In an effort to make up for the grievances of the past, we are making new mistakes. In short, there has to be a greater creativity and openness when it comes to the formation of cooperator brothers--one that recognizes the diversity present in the men attracted to the religious life. A key step forward would be to mandate that when there are cooperator brothers in formation, a cooperator brother in solemn vows will be selected to direct the formation process. And formation requirements, like the requirement that the cooperator brother earn a graduate degree in theology, must be abolished, since this discriminates against brothers called to more vocational and domestic ministries. And brothers who feel called to vocational and domestic ministries ought to be allowed to embrace that without having friars not called to that way treat them as inferiors or servants. Again, the Messiah's example must always be before us.
Furthermore, I think it would behoove the Order to have the cooperator brothers from all the provinces gather to talk about what needs to be done to renew and promote the brother vocation. This would be the time for them to discuss the promotion of the vocation, and the application and formation policies of their respective provinces as they relate to the brother vocation. (Maybe even discuss the old habit.) They could then collectively make recommendations to the Master of the Order and curia.
Is this the whole picture?
No. These two reflections, messy as they are in their reasoning and expression, are the result of the unusual occurrence of disappointment in my religious community experience.
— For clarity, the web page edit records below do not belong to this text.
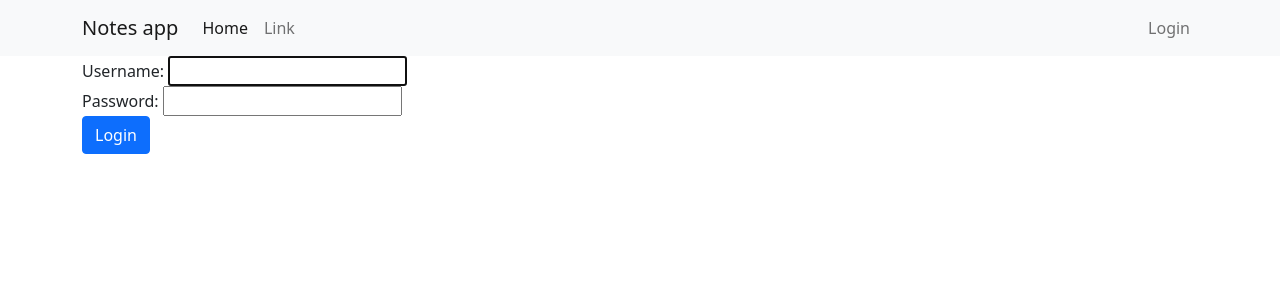
After one commit to TrellixVulnTeam/skript-p2_LNKZ, a Django app: page /accounts/login/ in a window 1280 px wide. The commit adds this page. Shown: the top 300 px of the page. Run offline with Django 3.2, Linux system fonts and the light colour scheme.

Commit message:
Master and registration templates

```diff
--- a/project/project/settings.py
+++ b/project/project/settings.py
@@ -15,7 +15,7 @@ import os
 
 # Build paths inside the project like this: BASE_DIR / 'subdir'.
 BASE_DIR = Path(__file__).resolve().parent.parent
-
+LOGIN_REDIRECT_URL = '/'
 
 # Quick-start development settings - unsuitable for production
 # See https://docs.djangoproject.com/en/3.1/howto/deployment/checklist/
@@ -57,7 +57,7 @@ TEMPLATES = [
     {
         'BACKEND': 'django.template.backends.django.DjangoTemplates',
         'DIRS': [
-            os.path.join(BASE_DIR, 'notes/templates')
+            'templates', os.path.join(BASE_DIR, 'notes/templates')
         ],
         'APP_DIRS': True,
         'OPTIONS': {
--- a/project/project/urls.py
+++ b/project/project/urls.py
@@ -18,5 +18,6 @@ from django.urls import path, include
 
 urlpatterns = [
     path('admin/', admin.site.urls),
+    path('accounts/', include('django.contrib.auth.urls')),
     path('', include('notes.urls'))
 ]
--- /dev/null
+++ b/project/templates/header.html
@@ -0,0 +1,34 @@
+{% load static %}
+<nav class="navbar navbar-expand-lg navbar-light bg-light">
+    <div class="container">
+        <a class="navbar-brand" href="/">Notes app</a>
+        <button class="navbar-toggler" type="button" data-bs-toggle="collapse" data-bs-target="#navbarSupportedContent"
+                aria-controls="navbarSupportedContent" aria-expanded="false" aria-label="Toggle navigation">
+            <span class="navbar-toggler-icon"></span>
+        </button>
+        <div class="collapse navbar-collapse" id="navbarSupportedContent">
+            <ul class="navbar-nav me-auto mb-2 mb-lg-0">
+                <li class="nav-item">
+                    <a class="nav-link active" aria-current="page" href="#">Home</a>
+                </li>
+                <li class="nav-item">
+                    <a class="nav-link" href="#">Link</a>
+                </li>
+
+            </ul>
+            <ul class="navbar-nav ">
+                {% if user.is_authenticated %}
+
+                <a class="nav-link" href="{% url 'logout' %}">Logout</a>
+                {% else %}
+
+                <li class="nav-item">
+                    <a class="nav-link" href="{% url 'login' %}">Login</a>
+                </li>
+
+
+                {% endif %}
+            </ul>
+        </div>
+    </div>
+</nav>
--- /dev/null
+++ b/project/templates/master.html
@@ -0,0 +1,28 @@
+{% load static %}
+<!doctype html>
+<html lang="en">
+<head>
+    <meta charset="UTF-8">
+    <meta name="viewport"
+          content="width=device-width, user-scalable=no, initial-scale=1.0, maximum-scale=1.0, minimum-scale=1.0">
+    <meta http-equiv="X-UA-Compatible" content="ie=edge">
+
+    <title>
+        {% block title %}
+            {{ page_title|default:"Notes app"}}
+        {% endblock title %}
+    </title>
+
+    <link href="https://cdn.jsdelivr.net/npm/bootstrap@5.0.0-beta1/dist/css/bootstrap.min.css" rel="stylesheet" integrity="sha384-giJF6kkoqNQ00vy+HMDP7azOuL0xtbfIcaT9wjKHr8RbDVddVHyTfAAsrekwKmP1" crossorigin="anonymous">
+
+</head>
+<body>
+{% include 'header.html' %}
+<div class="container">
+    {% block content %}
+    {% endblock content %}
+</div>
+<script src="https://cdn.jsdelivr.net/npm/bootstrap@5.0.0-beta1/dist/js/bootstrap.bundle.min.js" integrity="sha384-ygbV9kiqUc6oa4msXn9868pTtWMgiQaeYH7/t7LECLbyPA2x65Kgf80OJFdroafW" crossorigin="anonymous"></script>
+
+</body>
+</html>
--- /dev/null
+++ b/project/templates/registration/login.html
@@ -0,0 +1,44 @@
+{% extends 'master.html' %}
+
+
+{% block title %}
+Log in
+{% endblock%}
+
+{% block content %}
+<div class="row">
+    <div class="col">
+
+        {% if form.errors %}
+        <p>Your username and password didn't match. Please try again.</p>
+        {% endif %}
+
+        {% if next %}
+        {% if user.is_authenticated %}
+        <p>Your account doesn't have access to this page. To proceed, please login with an account that has
+            access.</p>
+        {% else %}
+        <p>Please login to see this page.</p>
+        {% endif %}
+        {% endif %}
+
+        <form method="post" action="{% url 'login' %}">
+            {% csrf_token %}
+            <input type="hidden" name="next" value="{{ next }}"/>
+
+            <div class="form-group">
+                {{ form.username.label_tag }}
+                {{ form.username }}
+            </div>
+
+            <div class="form-group">
+                {{ form.password.label_tag }}
+                {{ form.password }}
+            </div>
+
+            <button type="submit" class="btn btn-primary">Login</button>
+        </form>
+
+    </div>
+</div>
+{% endblock %}
```
Also changed, not shown: project/notes/templates/notes/index.html (+11 -15 lines), project/templates/registration/logged_out.html (added, +19 -0 lines).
They reflect my general concerns for the Order as far as the future of the cooperator brotherhood goes, and are not my complete evaluation of the Dominican way of life. For the most part, my experience of Dominican community life has been wonderful, and I think that the Province of St. Albert the Great is doing a fantastic job of trying to facilitate the renewal of the cooperator brotherhood. I am a respected and valued member of the community here in St. Louis, and I hope to live the rest of my life as a Dominican friar.
I have only written so much, because the question of the future of the cooperator brotherhood and the treatment of the cooperator brother in community life is so close to home. The experience of having one's vocation denigrated is a heart-breaking one, and not something I wish upon anyone else. This simply must continue to change, and my hope was simply to ask questions and offer observations that might contribute to that change.
I would also like to note, as I'm sure the brothers I live with know, I have a great appreciation for and admiration for the priesthood. None of my concerns with clericalism are aimed at belittling the priesthood, the sacraments, or priests themselves, or the vocation of religious priests. I hoped to relate everything to the question of creating a more just internal ecclesiology rooted in the understanding of religious life for the sake of the renewal of the religious brotherhood.
Br. Paul, OP